* Exercise brief *
All lines in the entries below that hold "color" make up the answer.

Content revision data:
/---

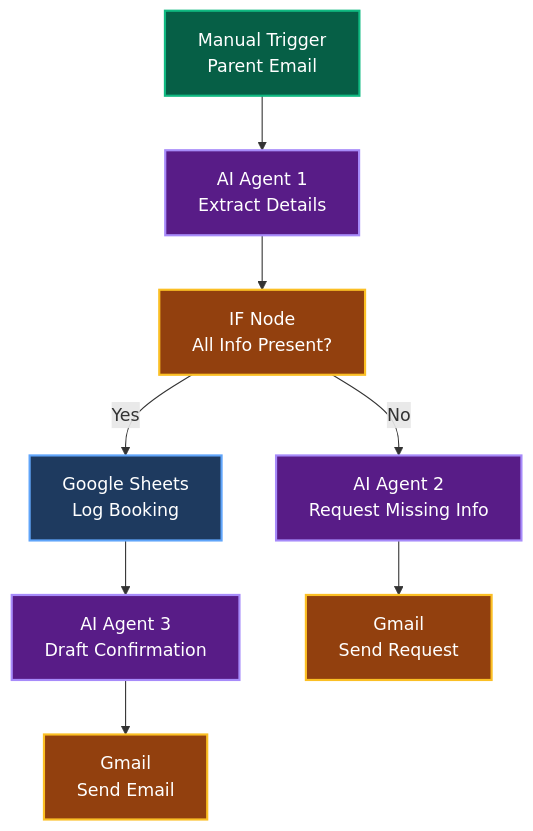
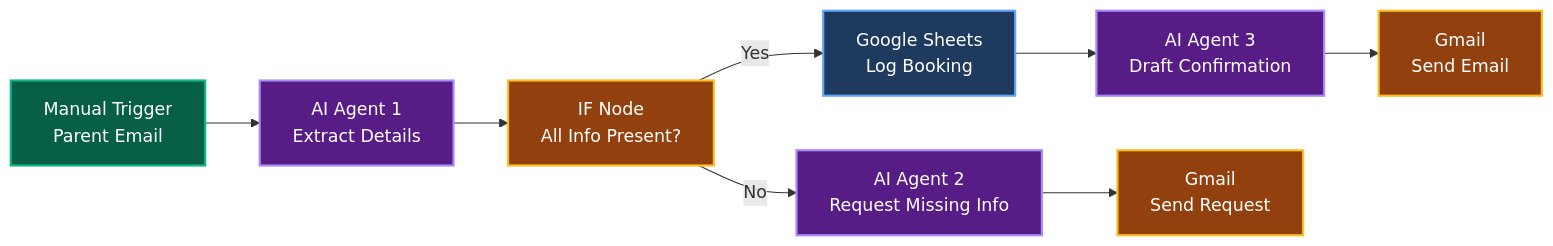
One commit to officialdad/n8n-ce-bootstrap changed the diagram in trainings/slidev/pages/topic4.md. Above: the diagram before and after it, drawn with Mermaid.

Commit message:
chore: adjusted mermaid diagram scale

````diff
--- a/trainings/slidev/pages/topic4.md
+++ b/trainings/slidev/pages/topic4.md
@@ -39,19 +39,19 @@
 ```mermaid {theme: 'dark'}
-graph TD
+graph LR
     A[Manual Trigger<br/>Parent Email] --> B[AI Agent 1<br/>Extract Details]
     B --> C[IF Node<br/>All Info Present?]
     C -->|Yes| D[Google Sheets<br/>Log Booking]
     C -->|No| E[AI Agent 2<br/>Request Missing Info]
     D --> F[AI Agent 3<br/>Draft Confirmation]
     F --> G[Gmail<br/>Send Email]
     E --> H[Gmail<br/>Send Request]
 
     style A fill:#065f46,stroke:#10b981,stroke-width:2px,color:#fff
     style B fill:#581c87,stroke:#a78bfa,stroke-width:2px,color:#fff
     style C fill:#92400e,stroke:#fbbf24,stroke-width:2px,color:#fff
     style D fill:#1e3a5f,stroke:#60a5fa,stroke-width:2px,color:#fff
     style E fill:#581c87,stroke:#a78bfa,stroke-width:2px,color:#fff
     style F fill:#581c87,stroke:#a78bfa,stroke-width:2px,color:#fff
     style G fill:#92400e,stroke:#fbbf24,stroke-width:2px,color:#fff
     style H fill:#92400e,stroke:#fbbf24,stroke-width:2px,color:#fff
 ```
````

\---

* Solution *
     style A fill:#065f46,stroke:#10b981,stroke-width:2px,color:#fff
     style B fill:#581c87,stroke:#a78bfa,stroke-width:2px,color:#fff
     style C fill:#92400e,stroke:#fbbf24,stroke-width:2px,color:#fff
     style D fill:#1e3a5f,stroke:#60a5fa,stroke-width:2px,color:#fff
     style E fill:#581c87,stroke:#a78bfa,stroke-width:2px,color:#fff
     style F fill:#581c87,stroke:#a78bfa,stroke-width:2px,color:#fff
     style G fill:#92400e,stroke:#fbbf24,stroke-width:2px,color:#fff
     style H fill:#92400e,stroke:#fbbf24,stroke-width:2px,color:#fff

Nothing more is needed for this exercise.